There’s no story, or editorial line: there are many more images of people working with hoes out there – these are simply the ones that struck me most forcibly. They return fleetingly, in all their power and their poignancy, as I work with mine.
The daba, an African hoe made by village blacksmiths.
A broken hoe.
Blacksmith making and repairing hoes at the Lasajang community project in Ghana.
In Burkina Faso the hand-tools are generally renewed annually in the case of the mild-steel daba, and in some cases even twice a year. The pioche [pick], made from leaf springs, lasts 2-3 years. However, they are sharpened annually.
Locally-made plough shares are normally replaced every other year. Sickles last up to 10 years, but with several changes of the wooden handle. Knives often “get lost by the children”, but if not, they will be replaced every 2-3 years.
Tools are almost invariably bought from local blacksmiths. The figures in the table below provide an overview of the prices being paid by farmers for their tools.
Hand-tools in Francs CFA [100 CFA francs = 1 French (nouveau) franc = 0.152449 euro; or 1 euro = 655.957 CFA francs:
Pioche – 250-500 [in 1999]
Daba (hoe) – 500-1,000
Machete – 500-750
Knife – 100-150
Richard Bridgens, West India Scenery. From sketches taken during a voyage to, and residence of seven years in Trinidad, 1836.
Planting rice – 1859
Cotton cultivation, southern US 1875
Hoeing rice in South Carolina – in b&w.
Hoeing rice coloured.
Log cabin Virginia – 1870.
Sharecroppers hoeing cotton 20th.c.
Hoeing beetroots – Ile-de-France 1931.
Hoeing on Foula Island. Shetland Isles. 1937
digging for victory at Pannal village school Yorkshire, UK. 1940
1940s Land Army girls hoeing, Atherstone Warwickshire.
ca. 1941, UK Land girls pause to watch a squadron of fighters returning from France.
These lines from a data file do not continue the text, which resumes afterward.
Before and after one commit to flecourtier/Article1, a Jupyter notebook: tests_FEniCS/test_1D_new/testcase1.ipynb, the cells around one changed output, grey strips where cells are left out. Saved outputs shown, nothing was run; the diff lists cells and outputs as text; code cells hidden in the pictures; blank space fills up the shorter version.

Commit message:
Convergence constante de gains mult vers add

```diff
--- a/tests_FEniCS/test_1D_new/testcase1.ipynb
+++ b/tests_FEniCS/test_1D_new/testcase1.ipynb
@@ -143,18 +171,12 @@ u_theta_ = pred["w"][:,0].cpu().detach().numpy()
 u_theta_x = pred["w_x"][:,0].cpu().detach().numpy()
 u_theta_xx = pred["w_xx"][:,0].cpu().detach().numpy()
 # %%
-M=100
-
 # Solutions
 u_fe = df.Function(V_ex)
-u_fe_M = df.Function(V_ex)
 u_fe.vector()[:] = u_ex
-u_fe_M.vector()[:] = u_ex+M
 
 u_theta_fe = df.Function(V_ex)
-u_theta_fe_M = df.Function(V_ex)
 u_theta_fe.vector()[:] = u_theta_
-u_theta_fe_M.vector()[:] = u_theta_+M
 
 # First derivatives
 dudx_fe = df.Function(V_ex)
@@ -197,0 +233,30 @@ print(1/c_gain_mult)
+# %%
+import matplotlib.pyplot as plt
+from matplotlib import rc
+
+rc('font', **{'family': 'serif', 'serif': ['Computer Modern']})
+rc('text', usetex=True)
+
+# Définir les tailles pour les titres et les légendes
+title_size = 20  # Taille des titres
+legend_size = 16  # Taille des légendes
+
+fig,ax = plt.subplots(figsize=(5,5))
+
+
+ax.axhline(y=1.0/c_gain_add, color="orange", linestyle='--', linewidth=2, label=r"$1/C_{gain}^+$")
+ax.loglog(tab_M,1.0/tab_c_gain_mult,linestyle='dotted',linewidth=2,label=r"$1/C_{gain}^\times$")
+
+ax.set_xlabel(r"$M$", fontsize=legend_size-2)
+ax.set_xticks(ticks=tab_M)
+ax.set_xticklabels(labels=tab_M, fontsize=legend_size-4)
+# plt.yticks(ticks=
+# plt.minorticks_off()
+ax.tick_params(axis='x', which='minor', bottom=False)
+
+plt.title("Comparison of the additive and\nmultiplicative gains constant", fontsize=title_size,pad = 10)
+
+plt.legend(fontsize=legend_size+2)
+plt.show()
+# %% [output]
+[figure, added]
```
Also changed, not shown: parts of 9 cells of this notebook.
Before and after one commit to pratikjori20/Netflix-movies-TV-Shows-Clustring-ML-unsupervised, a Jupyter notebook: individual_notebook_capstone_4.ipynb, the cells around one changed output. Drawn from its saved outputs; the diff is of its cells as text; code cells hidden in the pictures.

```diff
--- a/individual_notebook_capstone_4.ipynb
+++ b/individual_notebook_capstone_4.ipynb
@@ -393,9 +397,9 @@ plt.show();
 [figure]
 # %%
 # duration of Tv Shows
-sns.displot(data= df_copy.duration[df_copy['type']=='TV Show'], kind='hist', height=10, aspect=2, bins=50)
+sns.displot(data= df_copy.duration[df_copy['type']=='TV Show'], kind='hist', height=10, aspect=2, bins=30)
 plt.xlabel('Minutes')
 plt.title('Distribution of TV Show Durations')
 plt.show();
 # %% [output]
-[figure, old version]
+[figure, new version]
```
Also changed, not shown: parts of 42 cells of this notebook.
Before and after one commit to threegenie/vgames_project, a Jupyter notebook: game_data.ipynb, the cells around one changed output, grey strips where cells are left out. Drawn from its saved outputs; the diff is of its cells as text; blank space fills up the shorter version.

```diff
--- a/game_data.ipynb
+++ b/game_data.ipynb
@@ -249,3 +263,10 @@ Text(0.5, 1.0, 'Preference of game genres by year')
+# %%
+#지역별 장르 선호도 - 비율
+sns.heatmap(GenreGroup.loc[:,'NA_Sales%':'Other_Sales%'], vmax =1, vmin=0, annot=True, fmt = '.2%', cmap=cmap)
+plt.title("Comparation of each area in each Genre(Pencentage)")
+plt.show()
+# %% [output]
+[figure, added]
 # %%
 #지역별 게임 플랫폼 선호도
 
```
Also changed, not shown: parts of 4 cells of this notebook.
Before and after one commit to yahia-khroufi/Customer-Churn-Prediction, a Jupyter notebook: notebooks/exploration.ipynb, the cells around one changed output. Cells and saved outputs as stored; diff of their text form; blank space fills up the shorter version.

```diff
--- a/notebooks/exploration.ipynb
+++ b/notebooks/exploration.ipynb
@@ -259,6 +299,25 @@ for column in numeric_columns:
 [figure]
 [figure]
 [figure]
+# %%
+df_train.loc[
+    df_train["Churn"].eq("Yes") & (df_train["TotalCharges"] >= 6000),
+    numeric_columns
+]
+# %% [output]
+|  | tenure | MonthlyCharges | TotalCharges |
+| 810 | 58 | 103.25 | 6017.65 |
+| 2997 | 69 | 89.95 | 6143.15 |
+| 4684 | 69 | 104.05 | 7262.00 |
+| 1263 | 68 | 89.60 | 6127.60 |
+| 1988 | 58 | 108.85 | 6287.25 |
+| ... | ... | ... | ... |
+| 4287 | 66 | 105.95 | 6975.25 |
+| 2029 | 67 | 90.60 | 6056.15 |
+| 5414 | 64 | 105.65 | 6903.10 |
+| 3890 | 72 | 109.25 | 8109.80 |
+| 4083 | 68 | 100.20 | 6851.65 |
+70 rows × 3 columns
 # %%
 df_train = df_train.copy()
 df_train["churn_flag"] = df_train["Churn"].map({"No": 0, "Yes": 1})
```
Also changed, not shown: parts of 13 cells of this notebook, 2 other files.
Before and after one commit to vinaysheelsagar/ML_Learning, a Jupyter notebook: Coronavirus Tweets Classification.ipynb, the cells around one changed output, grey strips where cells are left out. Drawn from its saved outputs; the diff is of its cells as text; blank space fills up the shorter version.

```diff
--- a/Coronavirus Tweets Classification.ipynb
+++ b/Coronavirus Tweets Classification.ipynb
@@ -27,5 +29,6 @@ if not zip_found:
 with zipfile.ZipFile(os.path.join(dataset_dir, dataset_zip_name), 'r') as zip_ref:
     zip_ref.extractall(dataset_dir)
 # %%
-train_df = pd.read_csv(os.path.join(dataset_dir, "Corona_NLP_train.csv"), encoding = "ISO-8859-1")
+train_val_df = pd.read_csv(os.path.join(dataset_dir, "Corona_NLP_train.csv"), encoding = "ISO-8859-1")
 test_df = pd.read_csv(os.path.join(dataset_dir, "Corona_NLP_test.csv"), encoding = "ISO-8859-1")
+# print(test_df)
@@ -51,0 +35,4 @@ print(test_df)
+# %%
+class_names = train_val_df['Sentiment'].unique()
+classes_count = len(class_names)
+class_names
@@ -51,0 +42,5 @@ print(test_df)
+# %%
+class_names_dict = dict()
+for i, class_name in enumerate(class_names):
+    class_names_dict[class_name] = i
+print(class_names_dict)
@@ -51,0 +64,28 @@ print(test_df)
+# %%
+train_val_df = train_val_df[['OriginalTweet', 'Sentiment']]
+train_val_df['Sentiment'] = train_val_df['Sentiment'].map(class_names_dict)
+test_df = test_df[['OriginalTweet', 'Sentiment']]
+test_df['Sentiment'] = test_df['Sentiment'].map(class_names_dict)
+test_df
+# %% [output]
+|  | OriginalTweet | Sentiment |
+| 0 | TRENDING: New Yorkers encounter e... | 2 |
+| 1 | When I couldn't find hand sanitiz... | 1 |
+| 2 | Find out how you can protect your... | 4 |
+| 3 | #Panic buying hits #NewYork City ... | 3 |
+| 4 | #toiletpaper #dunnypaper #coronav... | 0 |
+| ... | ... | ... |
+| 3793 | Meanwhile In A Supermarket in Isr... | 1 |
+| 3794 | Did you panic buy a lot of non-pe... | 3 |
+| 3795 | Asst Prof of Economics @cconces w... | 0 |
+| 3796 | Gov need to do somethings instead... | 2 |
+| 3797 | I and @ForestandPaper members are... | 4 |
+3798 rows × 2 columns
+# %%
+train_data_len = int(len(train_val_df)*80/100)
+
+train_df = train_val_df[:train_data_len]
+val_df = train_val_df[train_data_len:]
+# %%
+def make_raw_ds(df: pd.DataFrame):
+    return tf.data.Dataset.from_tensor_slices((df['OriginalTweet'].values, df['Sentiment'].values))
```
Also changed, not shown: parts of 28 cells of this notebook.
Women’s Land Army.
W.L.A – working on Fowler’s farm.
college students hoeing – University of Hawaii agriculture and home gardening school. Eliot Elisofon. 1945
Husband and wife hoeing. Macedonia. Joel Halpern 1962.
Peasants of North Vietnam. 1969
Maramures village, Romania. 2000. Kathleen Woods. Fine Art and travel photography. Kathleen & Henry Woods have lived for several years in Romania and Hungary, studying and photographing village life and culture. Their travel log is at Leafpile .
As Kathleen writes: Land is owned by individual families, but as one old lady said “what can one person do against a field this big?”
They band together by family or friendship groups and gang-hoe each other’s land.
African girls hoeing.
Hmong woman hoeing.
African man, with a very short, flat-angled hoe.
Hoeing his plot, on the Côte d’ Armor, Brittany.
Naia lending a hand.
7-year-old Constance Mabo, in Zambia.
The Kua art of fighting with hoes. [Ecole d’Arts Martiaux Frédéric Méjias]
Kua, or Kue [meaning hoe] is an ancient Chinese fighting technique.